At this point Gabriel is possibly a bit naffed off. (I have no idea if angels get naffed off) He has come bringing great and joyful news. He has also conveyed detailed instructions about the child’s diet and lifestyle. This son will be an amazing son. He tells Zecharaiah that he will be literally jumping for joy. Zechariah is not jumping for joy. I sometimes imagine Gabriel now curling his top lip onto his teeth the way that Eric Morecambe did when he was losing patience with Ernie. And patience is truly lost along with Zechariah’s power of speech. Gabriel is probably not used to being contradicted and he takes away the trembling but incredulous Zachariah’s ability to argue with him.

Everyone outside is now restless. How come he is gone so long? As soon as Zechariah appears, they are in no doubt. He has seen some kind of a vision but he cannot tell them what it was.

Although, Zechariah does not win any Brownie points for his unbelief, it doesn’t change God’s mind. The time is still now and Elizabeth is soon pregnant with John the Baptist who would distinguish himself in many ways – including managing to recognise the Son of God when both of them were in different wombs. Elizabeth, it seemed dealt with the faith issues a lot better than her husband. (Maybe that’s the morning sickness – it can focus the mind wonderfully)

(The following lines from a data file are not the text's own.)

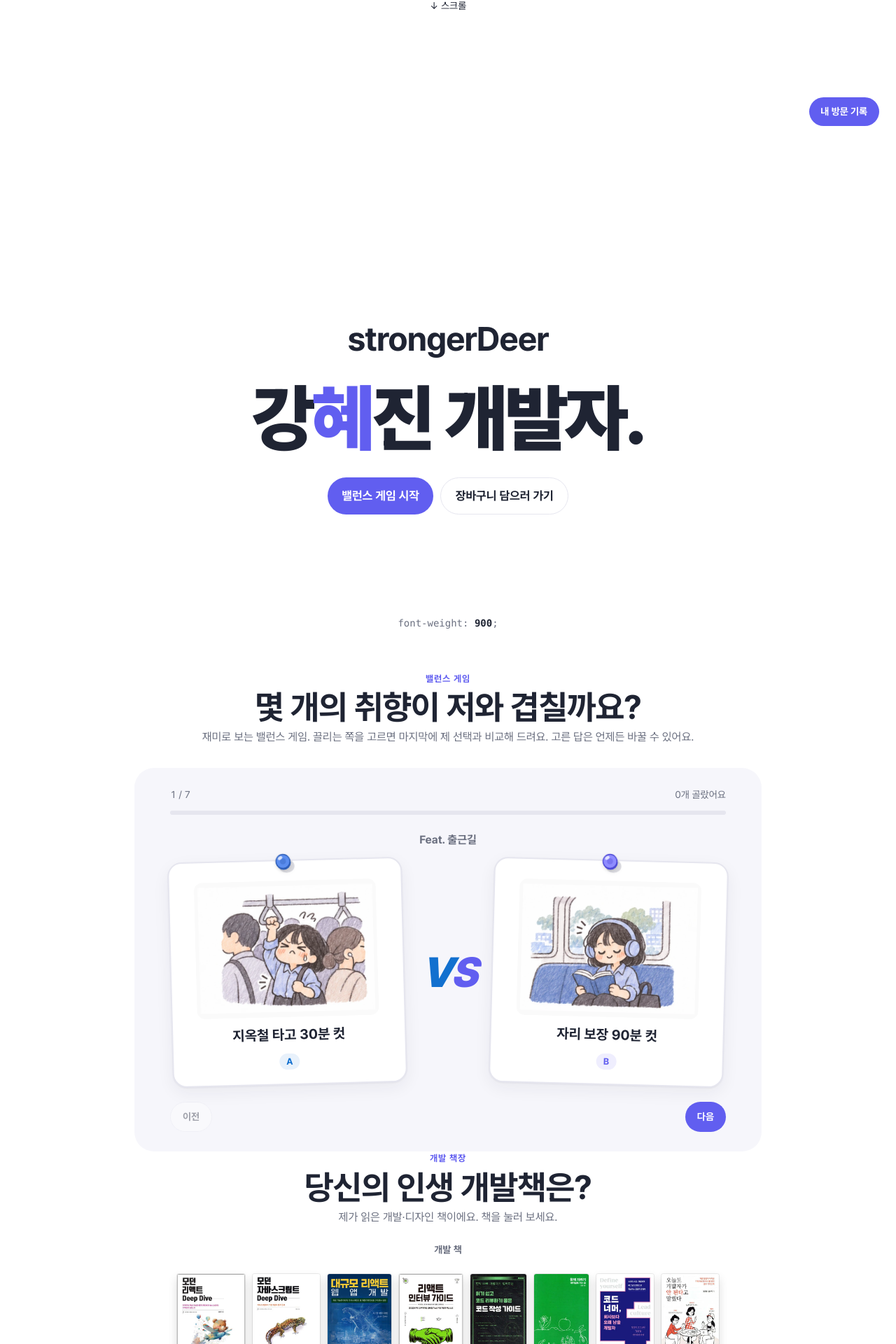
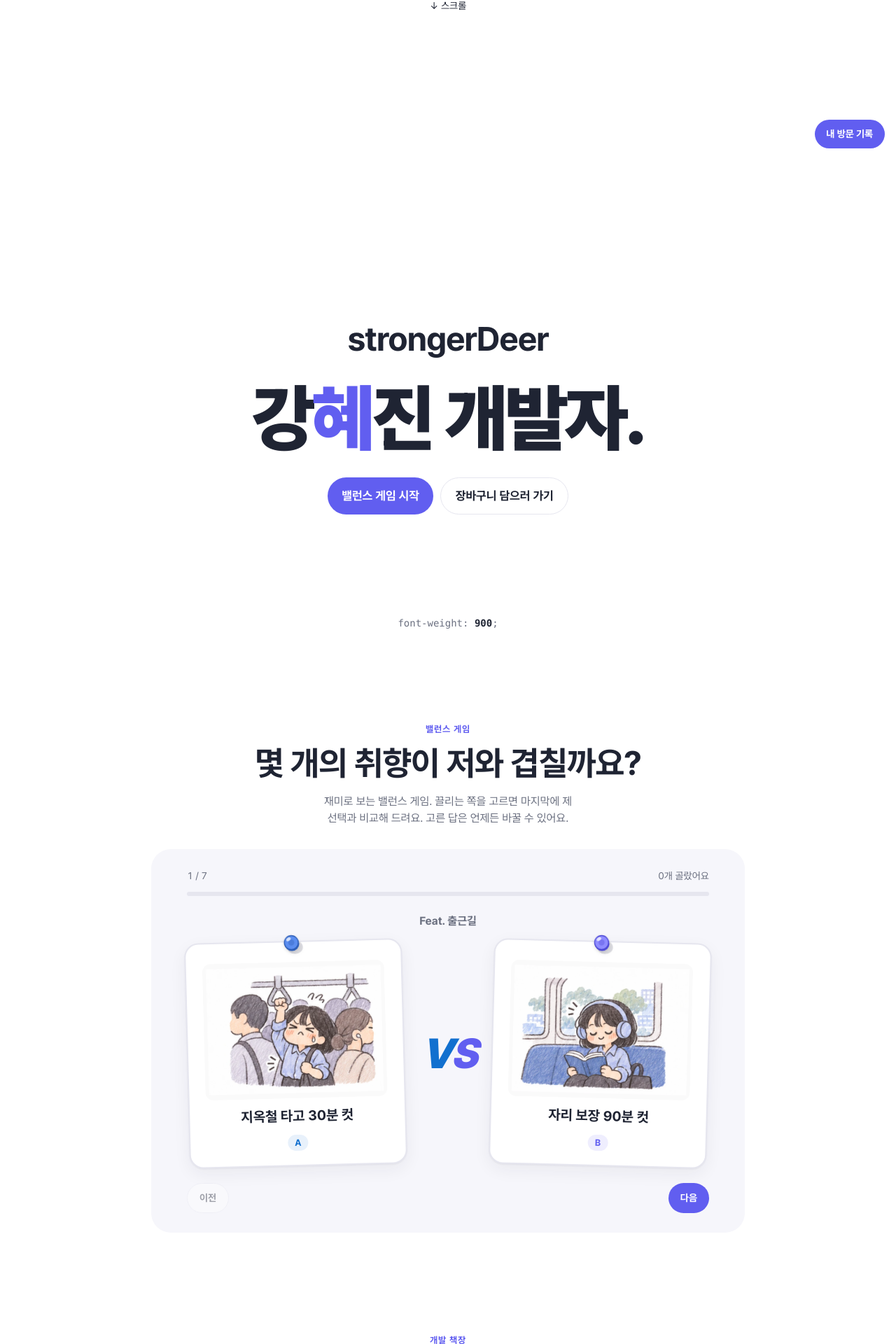
Before and after one commit to strongerDeer/strongerDeer, a Next.js app: page /strongerDeer/ in a window 1280 px wide. Shown: the part 572-2492 px from the top of the page at 70% size. Built offline with nearby package versions, Linux system fonts and the light colour scheme.

Commit message:
💄 Style: 콘텐츠 폭·섹션 수정, 한글 줄바꿈

```diff
--- a/app/globals.css
+++ b/app/globals.css
@@ -36,7 +36,7 @@
 /* 글자 크기: 360px → 1280px 사이에서 부드럽게 커짐 (최소·최대는 rem이라 브라우저 확대를 따라감) */
 @theme {
   /* 콘텐츠 최대 폭: max-w-page */
-  --container-page: 80rem; /* 1280px */
+  --container-page: 55rem; /* 880px */
 
   --text-xs: clamp(0.75rem, 0.7255rem + 0.1087vw, 0.8125rem); /* 12px → 13px */
   --text-xs--line-height: 1.5;
@@ -103,4 +103,5 @@
 body {
   background: var(--background);
   color: var(--foreground);
+  word-break: keep-all;
 }
--- a/components/common/Footer.tsx
+++ b/components/common/Footer.tsx
@@ -6,7 +6,7 @@ import logo from '@/public/strongerDeer.svg';
 export function Footer() {
   return (
     <footer className='border-t border-line'>
-      <div className='mx-auto flex w-full max-w-page flex-wrap items-center justify-between gap-2 px-6 pt-10 pb-24 text-sm text-foreground-muted'>
+      <div className='mx-auto flex w-full max-w-page flex-wrap items-center justify-between gap-2 px-4 pt-10 pb-24 text-sm text-foreground-muted'>
         <p>
           <Image src={logo} alt='strongerDeer' className='h-5 w-auto' />
         </p>
@@ -15,7 +15,7 @@ export function Footer() {
             De<span className='text-accent'>{'{sign || velop}'}</span>er
           </code>
         </p>
-        <Button variant='solid' size='sm' className='fixed right-6 bottom-12'>
+        <Button variant='solid' size='sm' className='fixed right-4 bottom-4'>
           내 방문 기록
         </Button>
       </div>
--- a/components/common/Header.tsx
+++ b/components/common/Header.tsx
@@ -3,7 +3,7 @@ import { Button } from '@/components/common/Button';
 export function Header() {
   return (
     <header className='border-b border-line'>
-      <div className='mx-auto flex w-full max-w-page items-center justify-between px-6 py-2'>
+      <div className='mx-auto flex w-full max-w-page items-center justify-between px-4 py-2'>
         strongerDeer
         <Button size='sm'>포트폴리오 PDF</Button>
       </div>
--- a/components/common/Section.tsx
+++ b/components/common/Section.tsx
@@ -19,15 +19,11 @@ export function Section({
   const titleId = `${id}-title`;
 
   return (
-    <section
-      id={id}
-      aria-labelledby={titleId}
-      className='flex min-h-[50vh] items-center justify-center'
-    >
-      <div className='mx-auto w-full max-w-page px-6 text-center'>
+    <section id={id} aria-labelledby={titleId} className='py-18'>
+      <div className='mx-auto w-full max-w-page px-4 text-center'>
         <SectionHeading label={label} title={title} titleId={titleId} />
         {description && (
-          <p className='text-center text-balance break-keep text-foreground-muted'>
+          <p className='mx-auto mb-7 max-w-[60ch] text-center text-balance break-keep text-foreground-muted'>
             {description}
           </p>
         )}
--- a/components/common/SectionHeading.tsx
+++ b/components/common/SectionHeading.tsx
@@ -16,11 +16,13 @@ export function SectionHeading({
   return (
     <hgroup className='text-center font-bold'>
       {label && (
-        <p className='text-xs tracking-[0.06em] text-accent'>{label}</p>
+        <p className='mb-2 text-[13px] tracking-[0.06em] text-accent'>
+          {label}
+        </p>
       )}
       <Heading
         id={titleId}
-        className='text-display tracking-[-0.02em] text-balance'
+        className='mb-3 text-display tracking-[-0.02em] text-balance'
       >
         {title}
       </Heading>
--- a/components/sections/Banner.tsx
+++ b/components/sections/Banner.tsx
@@ -13,8 +13,8 @@ export function Banner() {
       aria-labelledby='banner-title'
       className={`${brandVars} bg-linear-to-r from-[#f4f8ff] via-[#eaf2ff] to-[#e7f7f1] text-(--brand-ink)`}
     >
-      <div className='relative mx-auto flex w-full max-w-page justify-between gap-6 px-6 py-10 md:items-center'>
-        <div className='absolute top-6 right-6'>
+      <div className='relative mx-auto flex w-full max-w-page justify-between gap-6 px-4 py-10 md:items-center'>
+        <div className='absolute top-6 right-4'>
           <span
             aria-hidden='true'
             className='rounded border border-(--brand-ink)/15 bg-white/75 px-1.5 text-xs font-extrabold tracking-[0.08em] text-(--brand-sub)'
--- a/components/sections/Contact.tsx
+++ b/components/sections/Contact.tsx
@@ -15,7 +15,9 @@ export function Contact() {
         >
           stronger_deer@naver.com
         </a>
+
         <Button size='sm'>주소복사</Button>
+        <div className='flex flex-wrap gap-2'>
           <Button size='sm'>내 방문 기록 보기</Button>
 
           <ButtonLink
@@ -27,6 +29,7 @@ export function Contact() {
             GitHub
           </ButtonLink>
         </div>
+      </div>
     </Section>
   );
 }
--- a/components/sections/Together.tsx
+++ b/components/sections/Together.tsx
@@ -8,13 +8,13 @@ export function Together() {
       title='이런 팀이면 신나게 일해요'
     >
       <ul className='m-auto mt-4 flex w-full max-w-3xl flex-col gap-3'>
-        <li className='rounded-lg bg-background-soft py-4'>
+        <li className='rounded-lg bg-background-soft p-4 text-balance break-keep'>
           디자이너·개발자 경계 없이, 아이디어부터 출시 이후까지 같이 만드는 팀
         </li>
-        <li className='rounded-lg bg-background-soft py-4'>
+        <li className='rounded-lg bg-background-soft p-4 text-balance break-keep'>
           의견이 자유롭게 오가고, 말 안 해도 착착 통하는 팀 (맛집 탐방은 덤)
         </li>
-        <li className='rounded-lg bg-background-soft py-4'>
+        <li className='rounded-lg bg-background-soft p-4 text-balance break-keep'>
           새로운 걸 배우는 걸 반기고, 같이 성장하는 팀
         </li>
       </ul>
--- a/components/sections/demoSections/DemoCard.tsx
+++ b/components/sections/demoSections/DemoCard.tsx
@@ -44,7 +44,11 @@ export function DemoCard({
         <h3 id={titleId} className='text-xl font-bold'>
           {title}
         </h3>
-        {description && <p className='text-foreground-muted'>{description}</p>}
+        {description && (
+          <p className='text-balance break-keep text-foreground-muted'>
+            {description}
+          </p>
+        )}
         {action}
       </div>
       <div className='min-w-0'>{children}</div>
```
Lines whose indentation alone changed are shown as unchanged.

When we wait for something, when we know something has been promised and it doesn’t happen, then not so much doubt but a dull acceptance creeps in. We pretend that everything is alright really. But God doesn’t really do dull acceptance and the time for the miracle came in God’s time. After such a long time it was maybe to be expected that Zechariah’s receptors to the true nature of God had become a little fuzzed over, yet a promise is a promise. I don’t for a minute think that giving birth to John the Baptist had been what this couple had in mind but the wait came to an end. I think we all get a bit fuzzy about God’s plan for us, especially as time goes on and not much seems to be happening but Gabriel is very firm on this – the time does come and when it comes God will show up as promised. And I think the last thing any of us want to do is upset Gabriel so probably best to believe what he tells us. 

This has been part of a Blog thing called A Pause in Advent. Please go to http://angalmond.blogspot.com/ to read to some top notch Advent thinking pieces. We will be having a go at this all through Advent. You have been warned.

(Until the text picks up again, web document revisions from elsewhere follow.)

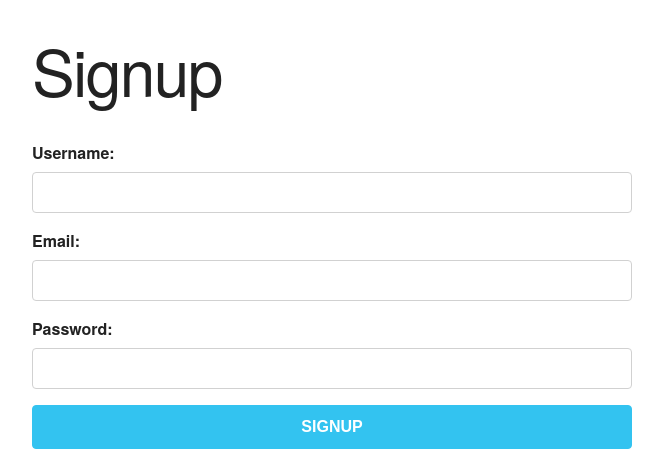
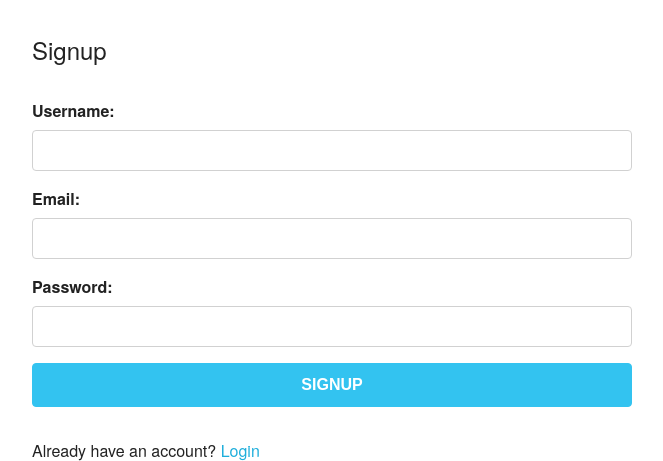
Before and after one commit to ralphbotes/FlaskFlasher, a Flask app: page /signup in a window 1280 px wide. Shown: the top 461 px of the page, without its empty margins (308-971 px from the left). Run offline with Flask 3, Linux system fonts and the light colour scheme.

Commit message:
Mod: Css styling for h

```diff
--- a/templates/signup.html
+++ b/templates/signup.html
@@ -13,13 +13,10 @@
             color: #222;
         }
 
-        h1 {
+        h2 {
             margin-top: 0;
             margin-bottom: 2rem;
             font-weight: 300;
-            font-size: 4rem;
-            line-height: 1.2;
-            letter-spacing: -.1rem;
         }
 
         form {
@@ -77,7 +74,7 @@
     </style>
 </head>
 <body>
-    <h1>Signup</h1>
+    <h2>Signup</h2>
     {% with messages = get_flashed_messages() %}
         {% if messages %}
             {% for message in messages %}
```
Also changed, not shown: templates/login.html (+2 -5 lines).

1 Comment

  1. December 3, 2018 / 8:23 am

    Fabulous! Glad you picked up the Zechariah theme too. Yes I agree about the angel’s response to Z’s doubt. As Bob said in his sermon, you could probably feel the room shake as this mighty voice boomed out I AM GABRIEL!!! (I love it when he peppers his preaching with mighty voices) And may the good Lord deliver us all from “dull acceptance”. Have a great week

Leave a Reply

Your email address will not be published. Required fields are marked *